The other day Bud Selig was on Mike Lupica’s radio show* and, when asked about how Frank McCourt got the Dodgers in the first place, said that he was really the only viable bidder. That may be technically true given Selig’s definition of viable bidder, but Buster Olney makes a damn fine point about that in his column today:
I’d bet there would be more bidders if baseball worried less about picking potential owners that fit into a certain personality box, and worried more about deep pockets. If you can find aggressive bidders for the Texas Rangers, you should be able to draw interest in the Dodgers.
The defining feature of baseball’s ownership group — at least those who bought in after 1993 or so — is fealty to Bud Selig. There may be some very good features to such a clubby system. That consensus we spoke of this morning is often a good way for complex organizations to operate, and you don’t get that unless you have owners around who are willing to let the Commissioner lead. But you also wind up with the Frank McCourts of the world. A guy who, while he’s in pitched battle with Selig now, probably never would have gotten hold of the team if he had not been a favored candidate then.
I have made no secret of the fact that I am rooting for Major League Baseball to squash Frank McCourt like a grape. But don’t confuse this rooting interest with an approval of MLB’s handling of baseball ownership writ large. We are damn lucky that, so far anyway, we only have two or three teams in financial distress. Because when your primary criteria for ownership approval is how friendly they’ll be to the league office as opposed to how deep their pockets and how sharp their financial savvy is, you’re bound to run into trouble.
*I know, right? Wow.
Craig covered the bulk of Rob Manfred’s quotes from earlier. The commissioner was asked about robot umpires and he’s not a fan. Via Jeff Passan of Yahoo Sports:
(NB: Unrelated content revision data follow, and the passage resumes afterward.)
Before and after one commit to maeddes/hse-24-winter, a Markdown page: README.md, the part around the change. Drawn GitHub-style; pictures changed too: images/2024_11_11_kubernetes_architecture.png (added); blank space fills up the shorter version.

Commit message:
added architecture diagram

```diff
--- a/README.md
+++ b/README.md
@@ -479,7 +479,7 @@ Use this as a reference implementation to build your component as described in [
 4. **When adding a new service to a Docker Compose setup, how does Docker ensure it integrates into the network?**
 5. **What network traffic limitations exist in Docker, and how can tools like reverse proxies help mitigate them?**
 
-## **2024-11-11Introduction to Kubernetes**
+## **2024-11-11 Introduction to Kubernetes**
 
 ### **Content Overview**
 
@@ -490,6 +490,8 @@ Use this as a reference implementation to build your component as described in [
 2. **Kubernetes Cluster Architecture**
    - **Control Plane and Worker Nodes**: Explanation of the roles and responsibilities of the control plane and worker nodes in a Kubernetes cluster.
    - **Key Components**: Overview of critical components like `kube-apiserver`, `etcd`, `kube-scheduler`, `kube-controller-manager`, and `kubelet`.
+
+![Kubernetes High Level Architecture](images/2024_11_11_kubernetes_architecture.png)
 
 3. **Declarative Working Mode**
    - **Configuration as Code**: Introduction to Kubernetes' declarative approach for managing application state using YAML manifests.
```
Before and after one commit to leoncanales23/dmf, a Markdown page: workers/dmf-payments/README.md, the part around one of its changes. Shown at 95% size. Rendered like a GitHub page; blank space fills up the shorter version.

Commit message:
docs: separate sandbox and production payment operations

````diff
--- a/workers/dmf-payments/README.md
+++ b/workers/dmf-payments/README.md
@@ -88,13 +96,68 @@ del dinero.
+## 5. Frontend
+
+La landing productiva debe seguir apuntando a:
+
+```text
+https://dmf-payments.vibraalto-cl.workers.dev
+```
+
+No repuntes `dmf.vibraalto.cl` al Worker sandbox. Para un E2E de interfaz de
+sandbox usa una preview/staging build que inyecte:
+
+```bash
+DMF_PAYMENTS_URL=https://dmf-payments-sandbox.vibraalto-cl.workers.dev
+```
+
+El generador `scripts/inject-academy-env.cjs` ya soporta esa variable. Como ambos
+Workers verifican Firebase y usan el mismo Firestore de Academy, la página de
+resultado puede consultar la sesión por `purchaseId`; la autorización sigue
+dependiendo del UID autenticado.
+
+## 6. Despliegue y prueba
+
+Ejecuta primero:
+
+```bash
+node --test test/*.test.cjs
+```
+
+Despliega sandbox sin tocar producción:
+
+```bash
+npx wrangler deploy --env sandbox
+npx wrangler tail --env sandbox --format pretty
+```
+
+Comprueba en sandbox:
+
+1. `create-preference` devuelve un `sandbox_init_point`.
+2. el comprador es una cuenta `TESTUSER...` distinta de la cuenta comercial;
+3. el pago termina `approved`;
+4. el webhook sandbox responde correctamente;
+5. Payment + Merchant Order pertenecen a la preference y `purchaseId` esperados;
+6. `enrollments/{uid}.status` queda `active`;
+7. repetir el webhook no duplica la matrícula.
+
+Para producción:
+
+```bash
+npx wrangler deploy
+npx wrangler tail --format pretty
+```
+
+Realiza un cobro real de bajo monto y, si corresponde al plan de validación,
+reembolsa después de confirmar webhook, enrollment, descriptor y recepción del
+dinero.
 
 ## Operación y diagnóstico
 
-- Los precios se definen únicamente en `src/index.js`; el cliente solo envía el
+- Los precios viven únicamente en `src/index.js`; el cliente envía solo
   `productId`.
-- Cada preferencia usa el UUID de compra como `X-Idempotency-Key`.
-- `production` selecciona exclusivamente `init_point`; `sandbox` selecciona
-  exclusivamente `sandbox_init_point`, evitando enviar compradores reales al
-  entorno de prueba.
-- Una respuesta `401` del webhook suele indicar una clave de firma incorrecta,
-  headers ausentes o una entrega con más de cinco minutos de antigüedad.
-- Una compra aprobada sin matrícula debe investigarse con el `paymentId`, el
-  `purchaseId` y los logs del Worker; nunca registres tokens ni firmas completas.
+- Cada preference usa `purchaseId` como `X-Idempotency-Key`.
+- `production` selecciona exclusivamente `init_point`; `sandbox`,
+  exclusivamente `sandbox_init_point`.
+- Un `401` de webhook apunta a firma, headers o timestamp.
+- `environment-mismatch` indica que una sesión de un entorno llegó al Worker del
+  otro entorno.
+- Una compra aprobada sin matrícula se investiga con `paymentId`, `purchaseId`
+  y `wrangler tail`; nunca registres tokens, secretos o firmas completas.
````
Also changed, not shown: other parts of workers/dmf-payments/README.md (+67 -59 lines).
Manfred was wrong to blame the player’s union’s “lack of cooperation” on proposed rule changes, but he’s right about robot umps and the strike zone. The obvious point is that robot umps cannot yet call balls and strikes with greater accuracy than umpires. Those strike zone Twitter accounts, such as this, are sometimes hilariously wrong. Even the strike zone graphics used on television are incorrect and unfortunate percentage of the time.
The first issue to consider about robot umps is taking jobs away from people. There are 99 umps and more in the minors. If robot umpiring was adopted in collegiate baseball, as well as the independent leagues, that’s even more umpires out of work. Is it worth it for an extra one or two percent improvement in accuracy?
Personally, the fallibility of the umpires adds more intrigue to baseball games. There’s strategy involved, as each umpire has tendencies which teams can strategize against. For instance, an umpire with a more generous-than-average strike zone on the outer portion of the plate might entice a pitcher to pepper that area with more sliders than he would otherwise throw. Hitters, knowing an umpire with a smaller strike zone is behind the dish, may take more pitches in an attempt to draw a walk. Or, knowing that information, a hitter may swing for the fences on a 3-0 pitch knowing the pitcher has to throw in a very specific area to guarantee a strike call or else give up a walk.
The umpires make their mistakes in random fashion, so it adds a chaotic, unpredictable element to the game as well. It feels bad when one of those calls goes against your team, but fans often forget the myriad calls that previously went in their teams’ favor. The mistakes will mostly even out in the end.
I haven’t had the opportunity to say this often, but Rob Manfred is right in this instance.
ESPN’s Howard Bryant is reporting that Major League Baseball has approved a rule allowing for a dugout signal for an intentional walk. In other words, baseball is allowing automatic intentional walks. Bryant adds that this rule will be effective for the 2017 season.
MLB has been trying, particularly this month, to improve the pace of play. Getting rid of the formality of throwing four pitches wide of the strike zone will save a minute or two for each intentional walk. There were 932 of them across 2,428 games last season, an average of one intentional walk every 2.6 games. It’s not the biggest improvement, but it’s something at least.
Earlier, Commissioner Rob Manfred was upset with the players’ union’s “lack of cooperation.” Perhaps his public criticism was the catalyst for getting this rule passed.
Unfortunately, getting rid of the intentional walk formality will eradicate the chance of seeing any more moments like this: